    Does it matter in the larger scheme of things? Dunno.

    It does NOT affect the amplifier sections, if the total power is the same in each mode. The amps operate the same either way, their load and losses are essentially the same either way.

    Only if you change the loading does the amp's output device stress change. Loads of 2 ohms per channel or 4 ohms bridge are the exact same amplifier stress.

    It is the power supply that sees the difference in bridge. For it, 2 ohms per channel dual mono and 4 ohms bridge are different, and 4 ohms bridge is an easier load.

    The issue is most applicable to subwoofer amps, they are typically run the closest to full power of any portion of the sound equipment. Bass amps are rarely run as hard as 1/3 power continuously.

    I wouldn't lose sleep over it, but you usually get slightly more power, and better transient peak performance running bridge.
  6. Bob Lee (QSC)

    Bob Lee (QSC) In case you missed it, I work for QSC Audio! Gold Supporting Member Commercial User

    Jul 3, 2001
    Costa Mesa, Calif.
    Technical Communications Developer, QSC Audio
    Contrary to common myth, running an amp in bridged mono is not destructive to the amp, nor does it cause more distortion, nor any other bad things. As Jerrold and Mark Hellinger said, bridged mono is just two amp channels working together--one pushing while the other pulls, and vice-versa--to produce twice the potential voltage swing and quadruple the potential power of a single channel.

    That can be a good (even vital) thing if you want a lot of headroom and only one monaural source of audio power.

    Operating bridged into a 4-ohm load is electrically equivalent to operating at 2 ohms per channel, and bridged into 8 ohms is like 4 ohms on each channel.

    It's not worth making more complicated than it actually is.
  7. RAM


    May 10, 2000
    Chicago, IL
    ...so, bringing this down to my level, correct me if I'm wrong...I have a Stewart World 2.1, which is 2100 watts if I bridge both sides into a 4 ohm load. Here's my question...with an Epifani 4x10 UL, which is a 4 ohm cabinet (in my case), bridged-mono would stress the power amp to a 2 ohm load???
  8. Bob Lee (QSC)

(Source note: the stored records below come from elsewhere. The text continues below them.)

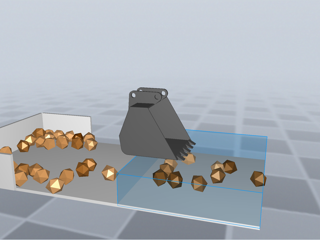
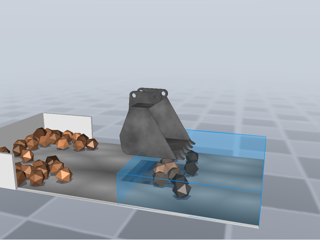
Examples: no bodies placed inside each other or off their joints
Flaws the accuracy diagnostics found in the scene setups. gears: the gears sat 10 cm below
their joint points and snapped up in the first step. buoyancy: anchor and buoy moved out of
the cat's box envelope. rocket: starts standing on its legs (the box envelope reaches 1.42 m
below its origin), no longer 14 cm inside the pad. soil: the rocks' region keeps clear of
the wall and the ground, spacing one rock diameter. screwconv: the ball columns start above
the screw and the trough. noview: the random boxes are stacked by their heights on a ground
of 150 m, run for 8 s, and the final view fits the axes to the boxes (edged boxes are
primitives the automatic limits do not see). beltmaze: parcels dropped from 0.7 m so that
none starts inside the belt. Thumbnails re-shot.

diff --git a/examples/phxex_noview.m b/examples/phxex_noview.m
@@ -10,24 +10,34 @@ function phxex_noview
     rng(0);
 
     % Create a static ground body with a box shape
-    ground = phx.Body([], "Type", "static", "Position", [0 0 -1], "Shape", {"Box", "Style", "edged", "Size", [50 50 1], "Color", [0.8 0.8 0.8]});
+    ground = phx.Body([], "Type", "static", "Position", [0 0 -1], "Shape", {"Box", "Style", "edged", "Size", [150 150 1], "Color", [0.8 0.8 0.8]});
 
-    % Create multiple box bodies positioned above the ground
+    % Create multiple boxes of random sizes stacked above the ground, half a
+    % metre apart
+    bottom = 5;
     for i = 1:40
-        boxes(i) = phx.Body([], "Position", [0 0 5+i*2], "Shape", {"Box", "Style", "edged", "Size", rand(1, 3)*5});
+        sz = rand(1, 3)*5;
+        boxes(i) = phx.Body([], "Position", [0 0 bottom + sz(3)/2], "Shape", {"Box", "Style", "edged", "Size", sz});
+        bottom = bottom + sz(3) + 0.5;
     end
 
     % Combine ground and boxes into a single array for simulation
     simulatedBodies = [ground boxes];
 
-    % Run the simulation for 5 seconds with 1000 time steps
+    % Run the simulation for 8 seconds with 1600 time steps
     sim = phx.Simulation(simulatedBodies);
-    sim.step(5, 1000, -1);
+    sim.step(8, 1600, -1);
     delete(sim);
 
     % Optional view of the model state after the simulation
     ax = cla(clf); view(3); axis("equal");
     set([ground boxes], "ParentAxes", ax);
+
+    % Edged boxes are drawn by primitives that the automatic axes limits do
+    % not see: fit the limits to the boxes, down to the top of the ground
+    bb = boundingBox(boxes);
+    bb(1, 3) = -0.5;
+    axis(ax, reshape(bb + [-1; 1], 1, []));
 
     % Display the position of the 7th box after the simulation
     title("Box #7 position: "+mat2str(boxes(7).Position));

diff --git a/examples/phxex_buoyancy.m b/examples/phxex_buoyancy.m
@@ -51,13 +51,13 @@ function phxex_buoyancy(duration, waves)
     crate = phx.Body(ax, "Position", [-2 -1.5 1.5], "EulerAngles", [0.4 0.3 0], ...
         "Shape", {"Box", "Size", [0.8 0.8 0.8], "Density", 400, ...
         "Color", [0.8 0.6 0.35]}, "Friction", 0.5);
-    buoy = phx.Body(ax, "Position", [1.8 -1.5 2], ...
+    buoy = phx.Body(ax, "Position", [1.8 -2.4 2], ...
         "Shape", {"Sphere", "Radius", 0.4, "Density", 300, "Color", [1 0.35 0.25]}, ...
         "Friction", 0.5);
     timber = phx.Body(ax, "Position", [0 1.5 1.2], "EulerAngles", [0 0 0.6], ...
         "Shape", {"Capsule", "Radius", 0.25, "Height", 1.2, "Axis", "x", ...
         "Density", 600, "Color", [0.55 0.4 0.25]}, "Friction", 0.5);
-    anchor = phx.Body(ax, "Position", [2 1.8 0.8], ...
+    anchor = phx.Body(ax, "Position", [3.4 1.8 0.8], ...
         "Shape", {"Box", "Size", [0.5 0.5 0.5], "Density", 3000, ...
         "Color", [0.35 0.35 0.4]}, "Friction", 0.6);
     cat = phx.Body(ax, "Position", [2 1.8 1.8], ...

diff --git a/examples/phxex_gears.m b/examples/phxex_gears.m
@@ -30,12 +30,12 @@ function phxex_gears
 
     % Create right static cylinder and dynamic gear body
     b1 = phx.Body(ax, "Type", "static", "Position", [-d 0 0.2], "Shape", {"Cylinder", "Radius", 0.1, "Height", 0.4, "Color", 0.6});
-    g1 = phx.Body(ax, "Position", [-d 0 0.1], "Shape", gearShape(m, z1, alpha, 0, w, [0.4 0.5 0.6]));
+    g1 = phx.Body(ax, "Position", [-d 0 0.2], "Shape", gearShape(m, z1, alpha, 0, w, [0.4 0.5 0.6]));
     phx.RevoluteJoint(b1, g1);
 
     % Create left static cylinder and dynamic gear body
     b2 = phx.Body(ax, "Type", "static", "Position", [d 0 0.2], "Shape", {"Cylinder", "Radius", 0.1, "Height", 0.4, "Color", 0.6});
-    g2 = phx.Body(ax, "Position", [d 0 0.1], "Shape", gearShape(m, z2, alpha, ph, w, [0.5 0.6 0.4]));
+    g2 = phx.Body(ax, "Position", [d 0 0.2], "Shape", gearShape(m, z2, alpha, ph, w, [0.5 0.6 0.4]));
     phx.RevoluteJoint(b2, g2, "TargetVelocity", 5, "MaxTorque", 10);
 
     % Initialize the simulation with specified settings

diff --git a/examples/phxex_soil.m b/examples/phxex_soil.m
@@ -20,7 +20,7 @@ function phxex_soil
     phx.Body(ax, "Type", "static", "Position", [2.28 -1.53 0.36], "Shape", {"Box", "Size", [1.5 0.06 0.72], "Color", [1 1 1]});
 
     % Random rocks of 0.36 m scattered over the digging area
-    rocks = phx.assembly.scatter({"Rock", "Radius", 0.18}, 50, "Region", [1.2 2.4 1.2], "Spacing", 0.18, "Position", [2.4 0 0.12], "Color", [0.9 0.6 0.4], "RandomTint", 0.7);
+    rocks = phx.assembly.scatter({"Rock", "Radius", 0.18}, 50, "Region", [1.0 2.4 1.2], "Spacing", 0.36, "Position", [2.3 0 0.22], "Color", [0.9 0.6 0.4], "RandomTint", 0.7);
     
     % Create a kinematic body (bucket of 1.2 m) for interaction
     exc = phx.Body(ax, "Type", "kinematic", "Position", [0 0 0.66], "Shape", {resdir+"Bucket.stl", "Scale", 0.012, "Centered", true, "Color", 0.4, "Envelope", "concave", "Style", "flat", "Texture", "stone", "TextureBlend", 0.2});

diff --git a/examples/phxex_beltmaze.m b/examples/phxex_beltmaze.m
@@ -48,13 +48,14 @@ function phxex_beltmaze
             "Texture", texture, "TextureBlend", 0.15});
     end
 
-    % Parcels, dropped onto the feeder in a repeatable pseudo-random spread.
+    % Parcels, dropped onto the feeder in a repeatable pseudo-random spread,
+    % from high enough that the tallest one (1.2 m) starts above the belt.
     % The lane sets the route, the position along the belt sets the order.
     rng(7);
     colors = summer(nParcels);
     lane = sign(rand(nParcels, 1) - 0.5);
     for i = 1:nParcels
-        phx.Body("Position", [-6.6 + 4.8*rand, lane(i)*(0.45 + 0.85*rand), 0.5], ...
+        phx.Body("Position", [-6.6 + 4.8*rand, lane(i)*(0.45 + 0.85*rand), 0.7], ...
             "Shape", {"Box", "Size", rand(1, 3) + 0.2, "Color", colors(i, :), "Texture", "wood", "TextureBlend", 0.4});
     end
 

diff --git a/examples/phxex_rocket.m b/examples/phxex_rocket.m
@@ -67,8 +67,9 @@ function phxex_rocket(hopHeight)
     padB = phx.Body(ax, "Type", "static", "Position", [padBx 0 0.2], "EulerAngles", [padBtilt*pi/180 0 0], ...
         "Shape", {"Box", "Size", [3 3 0.1], "Color", [0.3 0.45 0.3], "Texture", "circles", "TextureBlend", 0.2});
 
-    % The rocket; mass properties are set explicitly
-    rocket = phx.Body(ax, "Position", [0 0 0.4 + hBase + 0.01], ...
+    % The rocket, standing on its legs on pad A (the legs reach 1.42 m below
+    % its origin); mass properties are set explicitly
+    rocket = phx.Body(ax, "Position", [0 0 0.25 + 1.42 + 0.005], ...
         "Shape", {resdir+"rocket.stl", "Scale", scl*[1 1 1], "Envelope", "box", "Color", 1, ...
         "Material", "glossy", "Texture", "xor", "TextureBlend", 0.5});
     rocket.Mass = mRocket;

diff --git a/examples/phxex_screwconv.m b/examples/phxex_screwconv.m
@@ -50,7 +50,7 @@ function phxex_screwconv(showGraphs)
     % Balls
     for j = -0.2:0.2:0.2
         for i = 1:30
-            phx.Body(ax, "Position", [0.8 j 0.2+i*0.13], "Shape", {"Sphere", "Diameter", 0.13});
+            phx.Body(ax, "Position", [0.8 j 0.62+i*0.135], "Shape", {"Sphere", "Diameter", 0.13});
         end
     end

    Bob Lee (QSC) In case you missed it, I work for QSC Audio! Gold Supporting Member Commercial User

    Jul 3, 2001
    Costa Mesa, Calif.
    Technical Communications Developer, QSC Audio
    It would be the equivalent of a 2-ohm load on each channel.

    If you push the amp very hard, yes, that will be stressful on the amp, but if you were to push the same power out of one channel alone, it would be stressful on that channel plus you would have about 6 dB less headroom.
  9. TheChariot


    Jul 6, 2004
    Boston, MA
    Ah... the "H" Word. ;)

    Let's not forget people.... with the almighty power we draw from our amps in bridged mode... we ususally dont have to crank the gain up nearly as much. That's gonna save a little bit of stress.

    Let's hypothetically say we're trying to power an 8x10 fridge. Is it more secure to have a super-powerful amp that could give you a Kilowatt or more in parallel? Technically... yes. But I cant see a major problem with running a power amp bridged on a regular basis. You likely wont have to really crank out all those watts anyways, in all likelyhood... unless your playing a giant outdoor show with no PA. and honestly, I dont think that's very common for most of us at all.